aim to be the Fields Medallists of the future,"
Prof Kirwan said.

Prof Sir John Ball, another British mathematician
and a former president of the IMU, agreed that
Prof Mirzakhani's win was "fantastically
important". Speaking to BBC News from the
congress in Seoul, South Korea, he said that a
female winner was overdue and that Prof
Mirzakhani is one of many brilliant women

He added that the committee had an unenviable job
choosing the winners. "These four are really
deserving of this recognition, but of course any
work at this level also builds on exceptional
work by other people."

Prof Mirzakhani's seminal research concerns
shapes called Riemann surfaces. These are
convoluted mathematical objects that can be
analysed using complex numbers - i.e. numbers
with real and imaginary parts.

In particular, she has studied "moduli spaces" of
these shapes, which map all of the possible
geometries of a Riemann surface into their own,
new space.

Prof Alison Etheridge, a lecturer in applied
mathematics at the University of Oxford, said she
was thrilled by the announcement.

"Women are doing so well now in mathematics that
this is just icing on the cake," Prof Etheridge
told the BBC. "It's the sort of thing which will
really catch the public's imagination - and as a
result I think it could have quite an impact on a
new generation."

Randomness in reality

Prof Etheridge is more familiar with the work of
the medallist from Warwick, Martin Hairer.

"I think Martin has done some of the most remarkable mathematics," she said.

"Traditionally, maths has been quite divided into
pure and applied. But what has happened over the
past decade or so, is that people have realised
that to do modern applied mathematics, you really
need a whole armoury of techniques from pure
mathematics - especially if you're going to take
account of random effects.

"What Martin's work does is it allows you to take
account of randomness in a way we just didn't
think was possible."

Prof Hairer's award is specifically for his
contribution to a particular type of equation,
known as a partial differential equation or PDE.
His theory allows mathematicians to predict how
physical processes will develop when they contain
elements of randomness.
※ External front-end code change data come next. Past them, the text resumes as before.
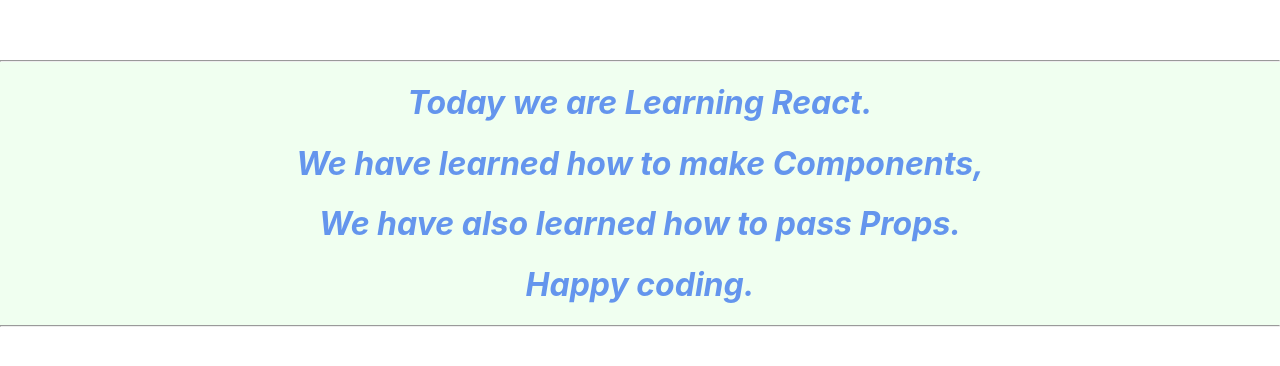
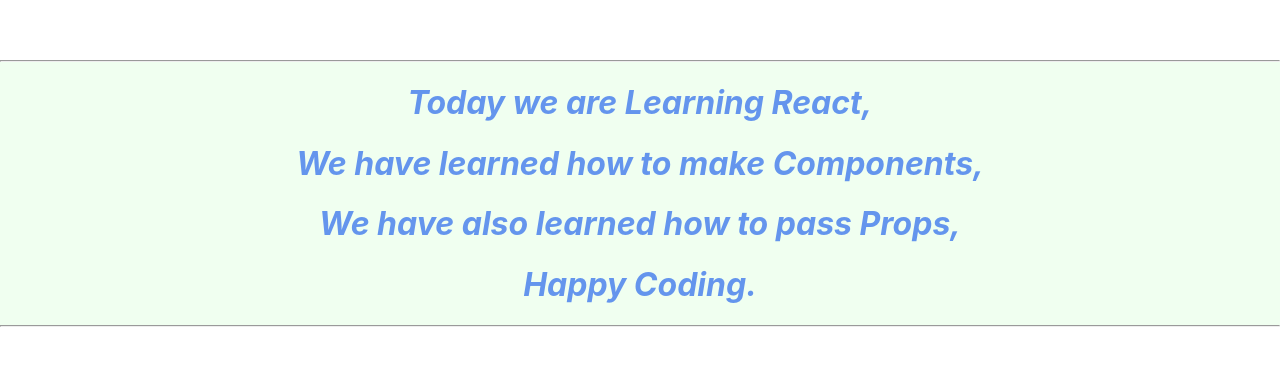
Before and after one commit to jamalshah5111996/BootCamp-4thClass, a React (Create React App) app: page / in a window 1280 px wide. Shown: the part 132-498 px from the top of the page. Built offline with nearby package versions, Linux system fonts and the light colour scheme.

Commit message:
Comit updated Appjs

```diff
--- a/src/App.js
+++ b/src/App.js
@@ -6,7 +6,7 @@
   return (
 <div className="firstDiv">
     <hr/>
-    <Dinner libName="React." Learn="Components," Learn1="Props." Code="coding."/>
+    <Dinner libName="React," Learn="Components," Learn1="Props," Code="Coding." />
     <hr/>
     </div>
   );
```
Also changed, not shown: 1 other file (tests, documents, lock files or other folders).
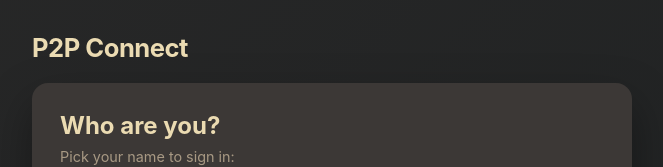
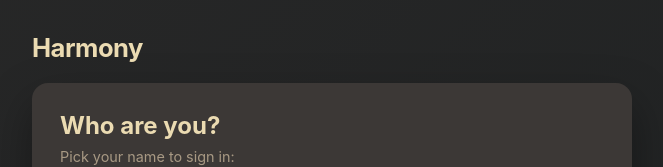
Before and after one commit to jcolema9/p2p-voip, a React (Create React App) app in the folder client/: page / in a window 1280 px wide. Shown: the top 167 px of the page, without its empty margins (308-971 px from the left). Built offline with nearby package versions, Linux system fonts and the light colour scheme; no server answers.

Commit message:
Rename app to Harmony

```diff
--- a/client/public/index.html
+++ b/client/public/index.html
@@ -24,7 +24,7 @@
       work correctly both with client-side routing and a non-root public URL.
       Learn how to configure a non-root public URL by running `npm run build`.
     -->
-    <title>React App</title>
+    <title>Harmony</title>
   </head>
   <body>
     <noscript>You need to enable JavaScript to run this app.</noscript>
--- a/client/src/App.js
+++ b/client/src/App.js
@@ -26,7 +26,7 @@
     return (
       <div className="App">
         <header className="App-header-bar">
-          <h1>P2P Connect</h1>
+          <h1>Harmony</h1>
         </header>
         <main className="App-main">
           <SignOn onSignIn={setIdentity} />
@@ -48,7 +48,7 @@
   return (
     <div className="App App--with-sidebar">
       <header className="App-header-bar">
-        <h1>P2P Connect</h1>
+        <h1>Harmony</h1>
         <span className="status status--signed-in">{identity.name}</span>
         <span className={`status status--${status}`}>{status}</span>
       </header>
```
Also changed, not shown: client/public/manifest.json, 1 other file (tests, documents, lock files or other folders).
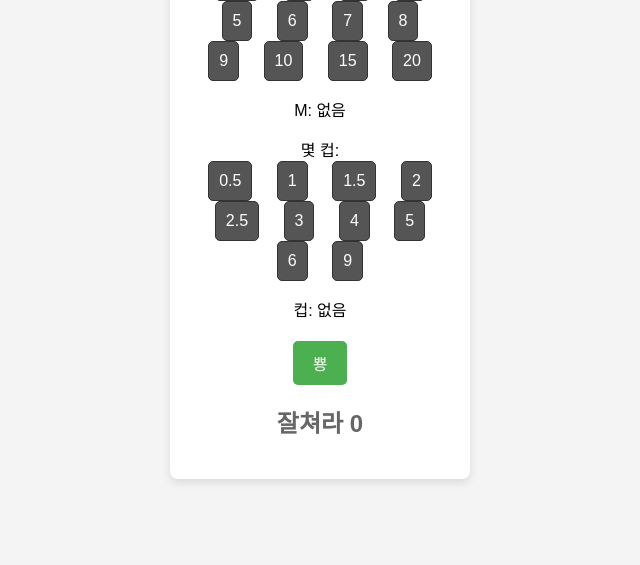
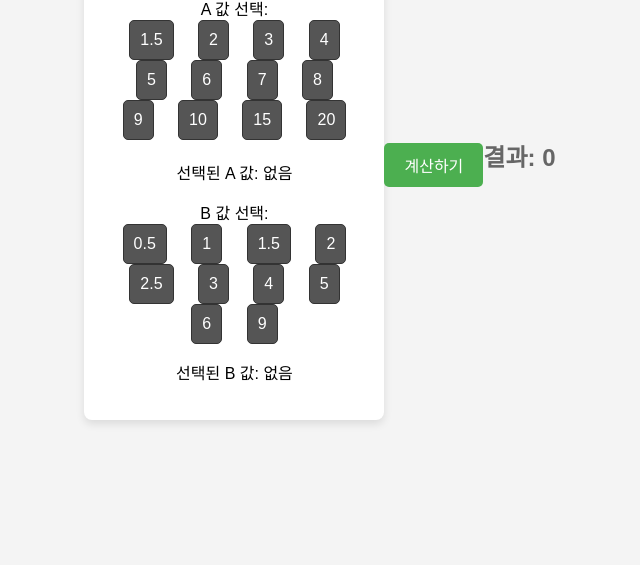
Before and after one commit to pokolohome/golf, a plain HTML site: page index.html in a window 1280 px wide. Shown: the part 235-800 px from the top of the page, without its empty margins (320-960 px from the left). Drawn offline with Linux system fonts and the light colour scheme.

Commit message:
Update index.html

```diff
--- a/index.html
+++ b/index.html
@@ -1,19 +1,17 @@
 <!DOCTYPE html>
 <html lang="ko">
 <head>
-
-
-<meta charset="UTF-8">
-<title>계산기</title>
-<link rel="stylesheet" href="styles.css">
+    <meta charset="UTF-8">
+    <meta name="viewport" content="width=device-width, initial-scale=1.0">
+    <title>퍼팅 계산기</title>
+    <link rel="stylesheet" href="styles.css">
 </head>
 <body>
 <div class="calculator">
     <h1>퍼팅 계산기</h1>
     <div class="input-section">
-        <label for="inputA"> 몇 미터:</label>
-        <div id="buttonsA" class="button-group">
-            <!-- A의 값을 선택하는 버튼들 -->
+        <label>A 값 선택:</label>
+        <div class="button-group">
             <button onclick="setValue('A', 1.5)">1.5</button>
             <button onclick="setValue('A', 2)">2</button>
             <button onclick="setValue('A', 3)">3</button>
@@ -27,10 +25,11 @@
             <button onclick="setValue('A', 15)">15</button>
             <button onclick="setValue('A', 20)">20</button>
         </div>
-        <p>M: <span id="displayA">없음</span></p>
-        <label for="inputB">몇 컵:</label>
-        <div id="buttonsB" class="button-group">
-            <!-- B의 값을 선택하는 버튼들 -->
+            <!-- 추가 버튼 생략 -->
+        </div>
+        <p>선택된 A 값: <span id="displayA">없음</span></p>
+        <label>B 값 선택:</label>
+        <div class="button-group">
             <button onclick="setValue('B', 0.5)">0.5</button>
             <button onclick="setValue('B', 1)">1</button>
             <button onclick="setValue('B', 1.5)">1.5</button>
@@ -41,16 +40,14 @@
             <button onclick="setValue('B', 5)">5</button>
             <button onclick="setValue('B', 6)">6</button>
             <button onclick="setValue('B', 9)">9</button>
-            <!-- 추가된 버튼 -->
         </div>
-        <p>컵: <span id="displayB">없음</span></p>
+        <p>선택된 B 값: <span id="displayB">없음</span></p>
     </div>
-    <button onclick="calculate()">뿅</button>
+    <button onclick="calculate()">계산하기</button>
     <div class="result-section">
-        <h2>잘쳐라 <span id="result">0</span></h2>
+        <h2>결과: <span id="result">0</span></h2>
     </div>
 </div>
-
 <script src="script.js"></script>
 </body>
 </html>
```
A key example is modelling how the boundary
changes over time between two different
substances. Prof Terry Lyons, a colleague of Prof
Hairer's at Oxford, uses the example of the
interface between ash and paper, when a sheet is
slowly burning.

"But the sort of examples that it applies to in
the longer term are boundless," Prof Lyons added,
noting that climate science in particular was
"where it might end up".

"Martin has tackled a fundamental problem and
achieved a complete step-change in our
understanding of it."

'Ingenious and wonderful'

Caroline Series, a fellow maths professor at the
University of Warwick where Prof Hairer works,
said she was "utterly delighted" for her

"It's fantastic news for Warwick," she told the BBC.

Prof Series has also known Prof Mirzakhani and her work for some time.

"I came across her a long time ago when she was a
PhD student, and I was sent a preliminary draft
of her thesis. And I just read it in amazement -
it was beautiful.

"She took something that's been known for a
while, and she took a rather elaborate and hard
to understand identity between things, and she
just applied it in the most ingenious and
wonderful way."

Prof Series believes the first female Fields
winner is a rare talent, who has produced unique
and striking work.

"I'm quite genuine about that," she said. "I
almost never think that about bits of
SIDEBAR PHOTO AND VIDEO: Prof Maryam Mirzakhani
was given the Fields Medal for her work on
complex geometry
SIDEBAR: I think it could have quite an impact on a new generation"
Prof Alison Etheridge -- University of Oxford
SIDEBAR ILLUSTRATION: Prof Mirzakhani's winning
work relates to convoluted mathematical
constructions called Riemann surfaces - ALFRED
SIDEBAR PHOTO: Medallist Prof Martin Hairer is
an Austrian mathematician who teaches at the
University of Warwick, UK
SIDEBAR PHOTO: Prof Mirzakhani went to school
and university in Tehran before doing a PhD at
SIDEBAR ILLUSTRATION: Adding an account of
randomness to particular equations can help
explain the physical interaction between two
substances, like ash and paper in a smouldering
SIDEBAR PHOTO: The Fields medal is engraved with a likeness of Archimedes